◆ DATA TO PROCESS
━━━━━━

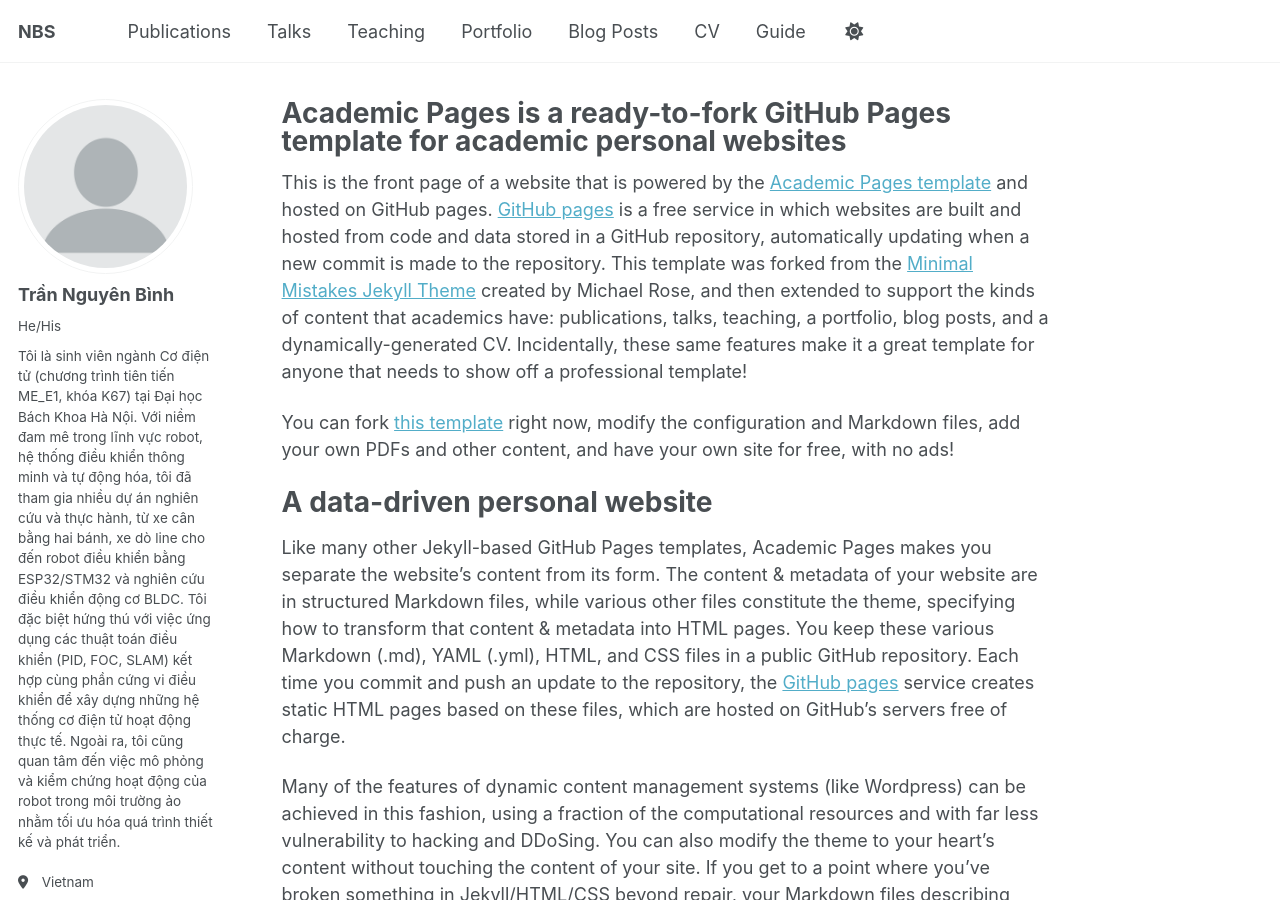
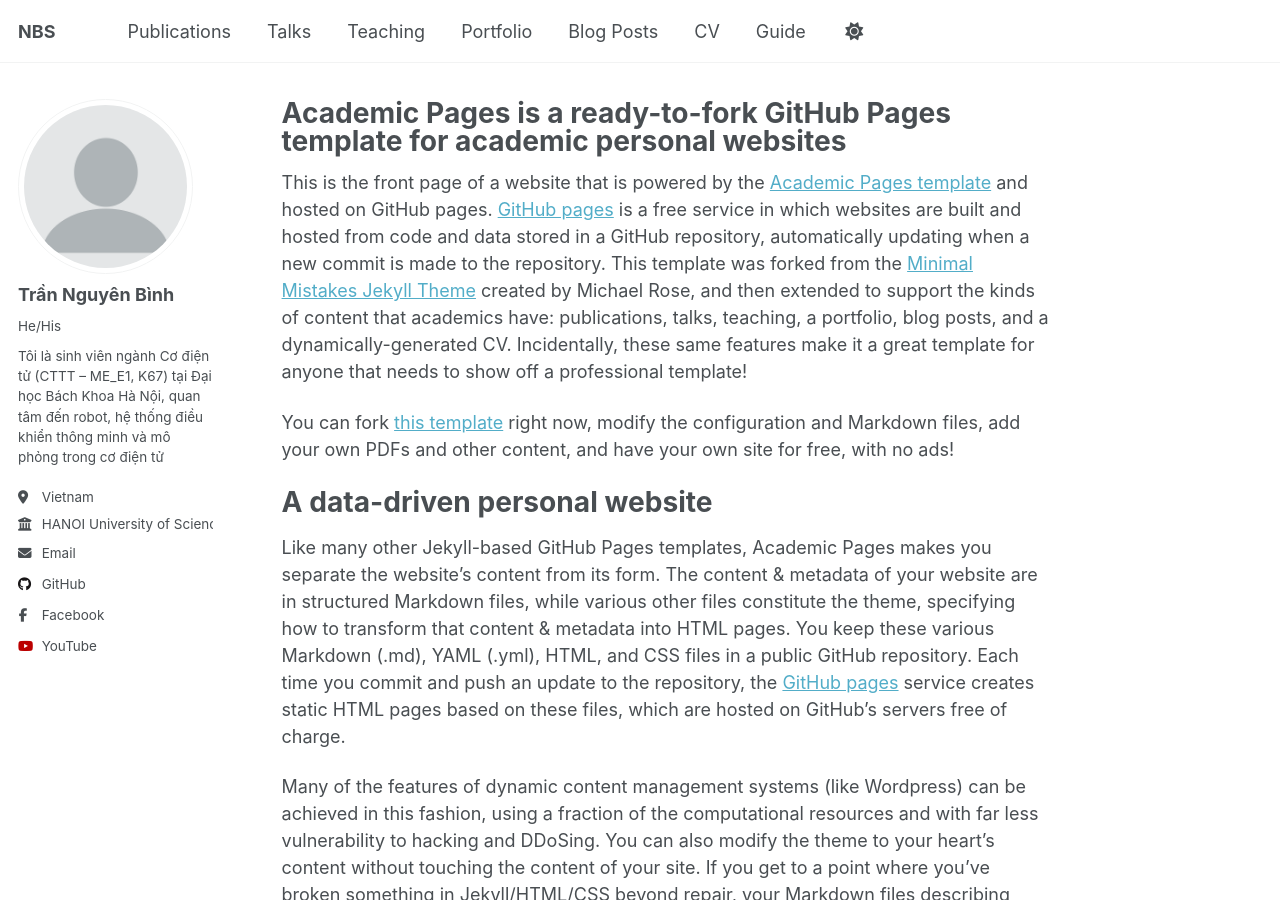
Before and after one commit to nguyenbinh-shark/nguyenbinh-shark.github.io, a Jekyll site: the page built from _pages/about.md, in a window 1280 px wide and 900 px high. Built offline with Jekyll 4.4.1, drawn with Linux system fonts in a browser that asks for light colours; a script that is not in the unit is left out.

Commit message:
Update _config.yml

```diff
--- a/_config.yml
+++ b/_config.yml
@@ -25,9 +25,10 @@ author:
   avatar           : "profile.png"
   name             : "Trần Nguyên Bình"
   pronouns         : "He/His"
-  bio              : "Tôi là sinh viên ngành Cơ điện tử (chương trình tiên tiến ME_E1, khóa K67) tại Đại học Bách Khoa Hà Nội. Với niềm đam mê trong lĩnh vực robot, hệ thống điều khiển thông minh và tự động hóa, tôi đã tham gia nhiều dự án nghiên cứu và thực hành, từ xe cân bằng hai bánh, xe dò line cho đến robot điều khiển bằng ESP32/STM32 và nghiên cứu điều khiển động cơ BLDC. Tôi đặc biệt hứng thú với việc ứng dụng các thuật toán điều khiển (PID, FOC, SLAM) kết hợp cùng phần cứng vi điều khiển để xây dựng những hệ thống cơ điện tử hoạt động thực tế. Ngoài ra, tôi cũng quan tâm đến việc mô phỏng và kiểm chứng hoạt động của robot trong môi trường ảo nhằm tối ưu hóa quá trình thiết kế và phát triển."
+  bio              : "Tôi là sinh viên ngành Cơ điện tử (CTTT – ME_E1, K67) tại Đại học Bách Khoa Hà Nội, quan tâm đến robot, hệ thống điều khiển thông minh và mô phỏng trong cơ điện tử"
   location         : "Vietnam"
   employer         : "HANOI University of Science and Technology"
+  employer_url     : "https://www.hust.edu.vn"
   uri              : #URL
   email            : "trannguyenbinh.shark@gmail.com"
 
```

━━━━━━

◆ EXERCISE BRIEF
Type out the data above again exactly as written, minus the images.

◆ ANSWER BOX
Before and after one commit to nguyenbinh-shark/nguyenbinh-shark.github.io, a Jekyll site: the page built from _pages/about.md, in a window 1280 px wide and 900 px high. Built offline with Jekyll 4.4.1, drawn with Linux system fonts in a browser that asks for light colours; a script that is not in the unit is left out.

Commit message:
Update _config.yml

```diff
--- a/_config.yml
+++ b/_config.yml
@@ -25,9 +25,10 @@ author:
   avatar           : "profile.png"
   name             : "Trần Nguyên Bình"
   pronouns         : "He/His"
-  bio              : "Tôi là sinh viên ngành Cơ điện tử (chương trình tiên tiến ME_E1, khóa K67) tại Đại học Bách Khoa Hà Nội. Với niềm đam mê trong lĩnh vực robot, hệ thống điều khiển thông minh và tự động hóa, tôi đã tham gia nhiều dự án nghiên cứu và thực hành, từ xe cân bằng hai bánh, xe dò line cho đến robot điều khiển bằng ESP32/STM32 và nghiên cứu điều khiển động cơ BLDC. Tôi đặc biệt hứng thú với việc ứng dụng các thuật toán điều khiển (PID, FOC, SLAM) kết hợp cùng phần cứng vi điều khiển để xây dựng những hệ thống cơ điện tử hoạt động thực tế. Ngoài ra, tôi cũng quan tâm đến việc mô phỏng và kiểm chứng hoạt động của robot trong môi trường ảo nhằm tối ưu hóa quá trình thiết kế và phát triển."
+  bio              : "Tôi là sinh viên ngành Cơ điện tử (CTTT – ME_E1, K67) tại Đại học Bách Khoa Hà Nội, quan tâm đến robot, hệ thống điều khiển thông minh và mô phỏng trong cơ điện tử"
   location         : "Vietnam"
   employer         : "HANOI University of Science and Technology"
+  employer_url     : "https://www.hust.edu.vn"
   uri              : #URL
   email            : "trannguyenbinh.shark@gmail.com"
 
```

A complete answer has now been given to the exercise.